After all these years of Game of Thrones, it feels like we’ve become experts in a fictional world. We know our Dothraki from our Dornish neighbors and our Tullys from our Tyrells. The show – and the books that inspired it – has created a complicated world with a rich, messy history and complicated politics as much as the real world. While some of these groups have been name-dropped often, one is only mentioned occasionally, and not very clearly: the Andals. Who are these people, and why are they so important to the story we’re following?
Essentially, the Andals are the ancestors of most of the modern-day inhabitants of Westeros. According to Thrones lore, the Andals migrated from Essos to Westeros, supposedly after seeing visions of their god, and conquered most of the inhabitants there (aka the “First Men”). They intermarried with the First Men, and in the era in which Game of Thrones is set, the descendants of Andals are the dominant racial, linguistic, and cultural group. The majority of characters in GOT, then, are of Andal descent and follow Andal cultural customs.

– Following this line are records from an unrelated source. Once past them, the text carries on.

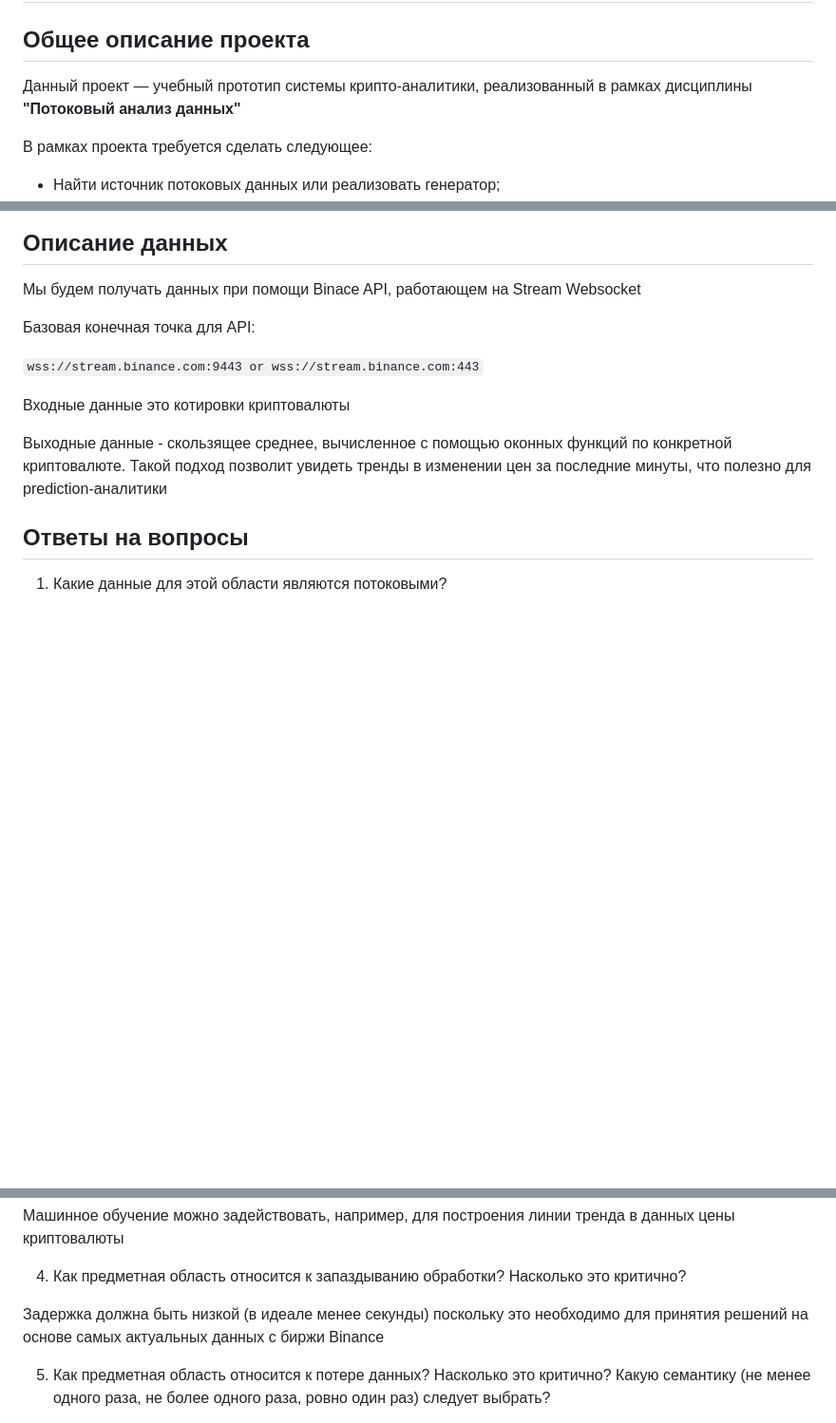
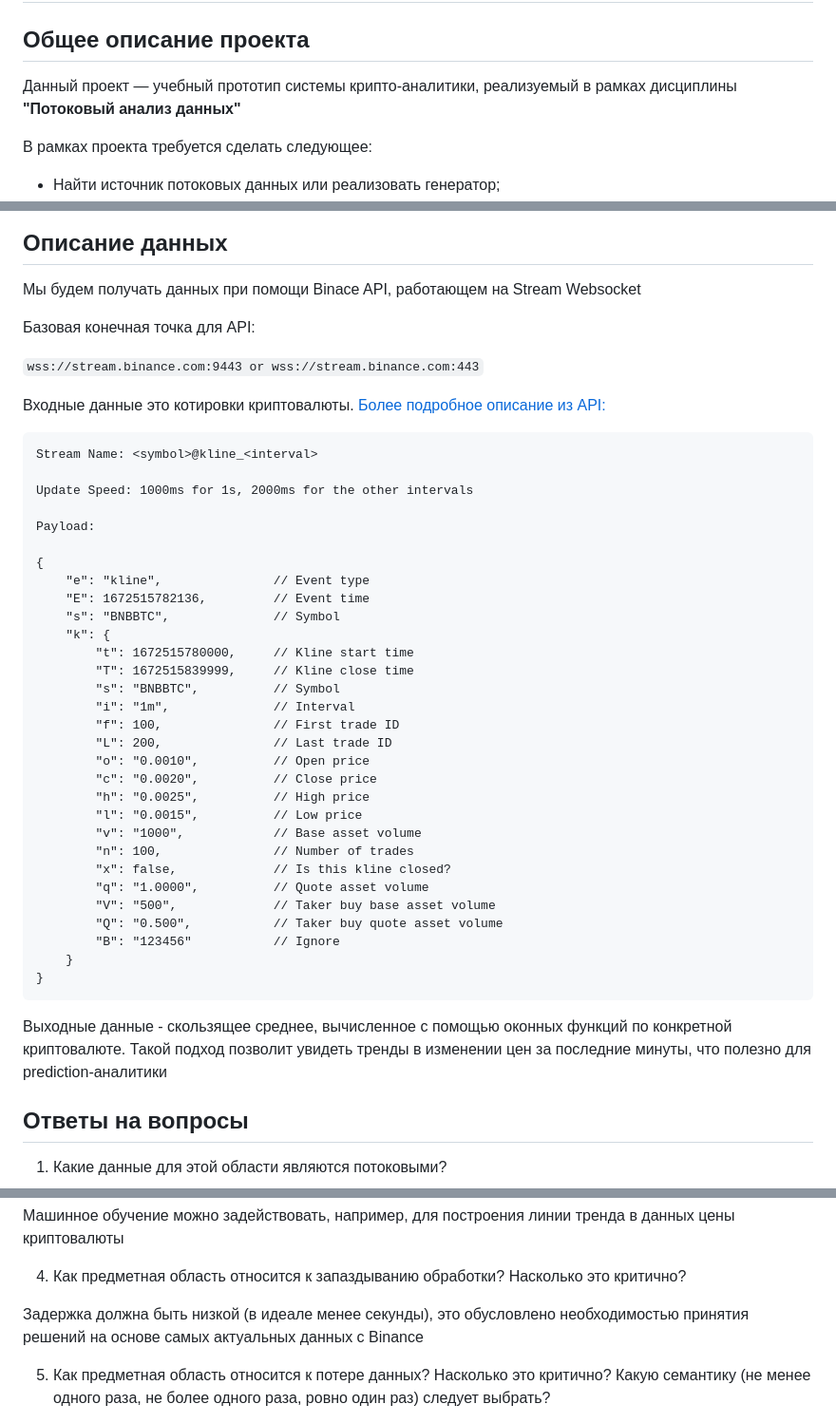
Before and after one commit to itmo-pirsbd-2025/iskandarov-coursework, a Markdown page: README.md, 3 parts joined by grey strips. Shown at 95% size. Drawn GitHub-style; blank space fills up the shorter version.

````diff
--- a/README.md
+++ b/README.md
@@ -2,7 +2,7 @@
 
 ## Общее описание проекта
 
-Данный проект — учебный прототип системы крипто-аналитики, реализованный в рамках дисциплины **"Потоковый анализ данных"**
+Данный проект — учебный прототип системы крипто-аналитики, реализуемый в рамках дисциплины **"Потоковый анализ данных"**
 
 В рамках проекта требуется сделать следующее:
 
@@ -18,7 +18,41 @@
 
 ```wss://stream.binance.com:9443 or wss://stream.binance.com:443```
 
-Входные данные это котировки криптовалюты
+Входные данные это котировки криптовалюты.
+[Более подробное описание из API:](https://developers.binance.com/docs/binance-spot-api-docs/web-socket-streams#klinecandlestick-streams-for-utc)
+
+```
+Stream Name: <symbol>@kline_<interval>
+
+Update Speed: 1000ms for 1s, 2000ms for the other intervals
+
+Payload:
+
+{
+    "e": "kline",               // Event type
+    "E": 1672515782136,         // Event time
+    "s": "BNBBTC",              // Symbol
+    "k": {
+        "t": 1672515780000,     // Kline start time
+        "T": 1672515839999,     // Kline close time
+        "s": "BNBBTC",          // Symbol
+        "i": "1m",              // Interval
+        "f": 100,               // First trade ID
+        "L": 200,               // Last trade ID
+        "o": "0.0010",          // Open price
+        "c": "0.0020",          // Close price
+        "h": "0.0025",          // High price
+        "l": "0.0015",          // Low price
+        "v": "1000",            // Base asset volume
+        "n": 100,               // Number of trades
+        "x": false,             // Is this kline closed?
+        "q": "1.0000",          // Quote asset volume
+        "V": "500",             // Taker buy base asset volume
+        "Q": "0.500",           // Taker buy quote asset volume
+        "B": "123456"           // Ignore
+    }
+}
+```
 
 Выходные данные - скользящее среднее, вычисленное с помощью оконных функций по конкретной криптовалюте. Такой подход позволит увидеть тренды в изменении цен за последние минуты, что полезно для prediction-аналитики
 
@@ -37,7 +71,7 @@
 
 4.	Как предметная область относится к запаздыванию обработки? Насколько это критично?
 
-Задержка должна быть низкой (в идеале менее секунды) поскольку это необходимо для принятия решений на основе самых актуальных данных с биржи Binance
+Задержка должна быть низкой (в идеале менее секунды), это обусловлено необходимостью принятия решений на основе самых актуальных данных с Binance
 
 5.	Как предметная область относится к потере данных? Насколько это критично? Какую семантику (не менее одного раза, не более одного раза, ровно один раз) следует выбрать?
 
````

There are a couple of significant regions where the influence and bloodlines of the Andals never quite reached. The North – that is, the region of the Starks of Winterfell and the Night’s Watch – was never conquered, so the gene pool of Northerners remains heavily First Men, rather than Andal. Similarly, Dorne was part of the Andal conquest but had a different culture, since so many of the Andals intermarried with eastern Essos refugees and created their own unique kingdom.

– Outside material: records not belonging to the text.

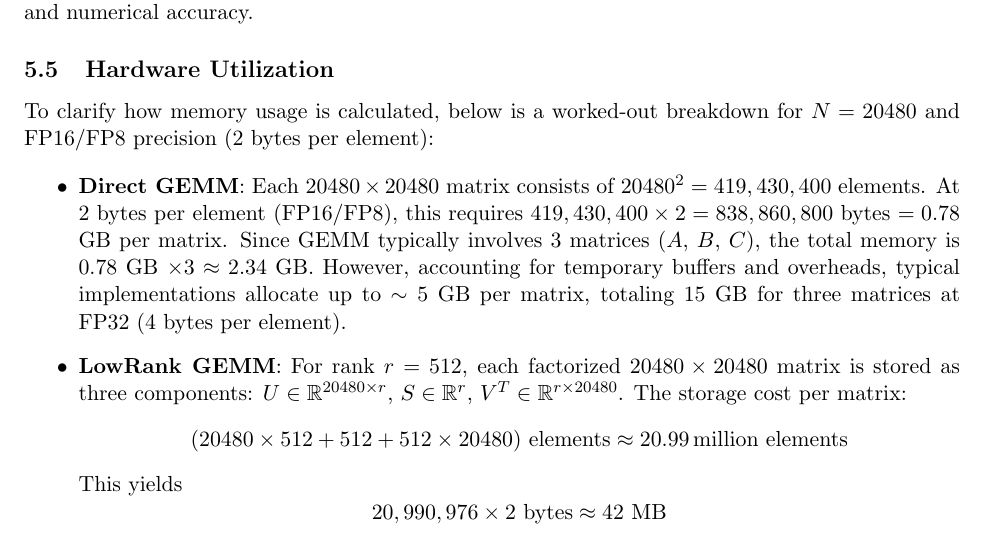
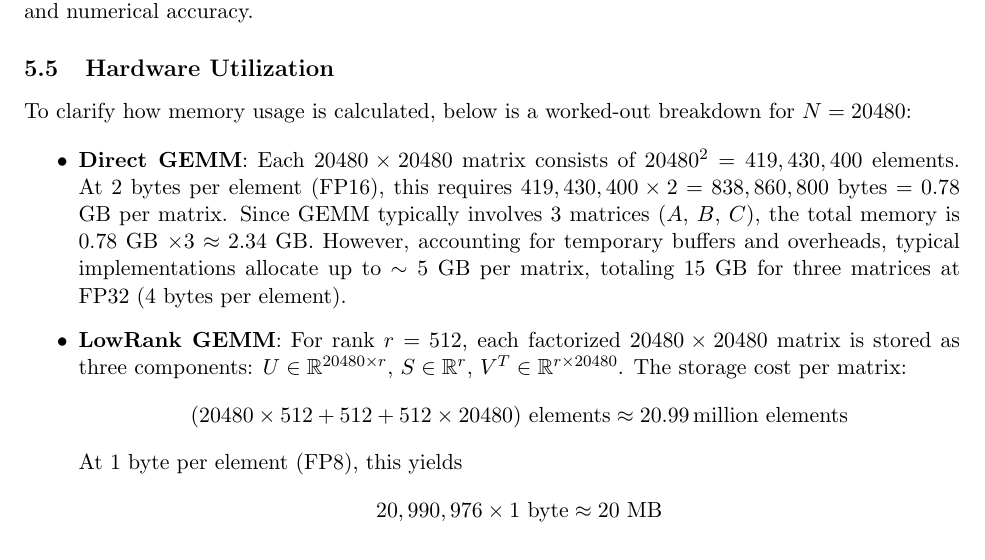
Before and after one commit to metereconsulting/gemm_lora_fp8, a LaTeX paper (arxiv/paper.tex): part of page 7 of 11, cut so that both start at the same text. Compiled offline with pdfLaTeX.

Commit message:
Ensure consistent precision byte accounting throughout paper
- Direct GEMM: FP16 uses 2 bytes per element
- LowRank GEMM: FP8 uses 1 byte per element
- Updated memory calculations with explicit precision references
- Clarified precision assumptions in hardware utilization section

```diff
--- a/arxiv/paper.tex
+++ b/arxiv/paper.tex
@@ -325,18 +325,21 @@ The approximation satisfies the Eckart-Young theorem, providing the best rank-$r
 For ML applications where matrix condition numbers are typically moderate and exact precision is not required, the 1-2\% error level represents an optimal trade-off between computational efficiency and numerical accuracy.
 
 \subsection{Hardware Utilization}
-To clarify how memory usage is calculated, below is a worked-out breakdown for $N=20480$ and FP16/FP8 precision (2 bytes per element):
+To clarify how memory usage is calculated, below is a worked-out breakdown for $N=20480$:
 
 \begin{itemize}
-    \item \textbf{Direct GEMM}: Each $20480 \times 20480$ matrix consists of $20480^2 = 419,430,400$ elements. At 2 bytes per element (FP16/FP8), this requires $419,430,400 \times 2 = 838,860,800$ bytes $= 0.78$ GB per matrix. Since GEMM typically involves 3 matrices ($A$, $B$, $C$), the total memory is $0.78$ GB $\times 3 \approx 2.34$ GB. However, accounting for temporary buffers and overheads, typical implementations allocate up to $\sim 5$ GB per matrix, totaling 15 GB for three matrices at FP32 (4 bytes per element).
+    \item \textbf{Direct GEMM}: Each $20480 \times 20480$ matrix consists of $20480^2 = 419,430,400$ elements. At 2 bytes per element (FP16),
+    this requires $419,430,400 \times 2 = 838,860,800$ bytes $= 0.78$ GB per matrix. Since GEMM typically involves 3 matrices ($A$, $B$, $C$),
+    the total memory is $0.78$ GB $\times 3 \approx 2.34$ GB. However, accounting for temporary buffers and overheads, typical implementations
+    allocate up to $\sim 5$ GB per matrix, totaling 15 GB for three matrices at FP32 (4 bytes per element).
 
     \item \textbf{LowRank GEMM}: For rank $r = 512$, each factorized $20480 \times 20480$ matrix is stored as three components: $U \in \mathbb{R}^{20480\times r}$, $S \in \mathbb{R}^{r}$, $V^T \in \mathbb{R}^{r\times 20480}$. The storage cost per matrix:
     \[
     (20480 \times 512 + 512 + 512 \times 20480) \text{ elements} \approx 20.99\,\text{million elements}
     \]
-    This yields
+    At 1 byte per element (FP8), this yields
     \[
-    20,990,976 \times 2~\text{bytes} \approx 42~\text{MB}
+    20,990,976 \times 1~\text{byte} \approx 20~\text{MB}
     \]
     per factorized matrix, but in practice, multiple such matrices and intermediate buffers are resident in memory, plus workspace for decomposition. For large $N$ and practical batch sizes, the total memory across all inputs, outputs, and workspace is empirically $\sim 3.75$ GB (for three matrices in the factorized form). This matches our observed memory usage.
 
```
Also changed, not shown: arxiv/paper.pdf.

On Game of Thrones, the term “Andal” is only used occasionally, and mostly in historical exposition. However, it’s been used to identify one character in particular. Jorah Mormont, an exiled Northern lord who pledges loyalty to Daenerys, is sometimes called “Jorah the Andal” by the Dothraki, who lump together all Westerosi with that moniker. Ironically, Jorah is from the North, which means he’s actually descended more from the First Men than the Andals, but the nomenclature goes to show just how much the culture of the Andals has become associated as the default of all of Westeros.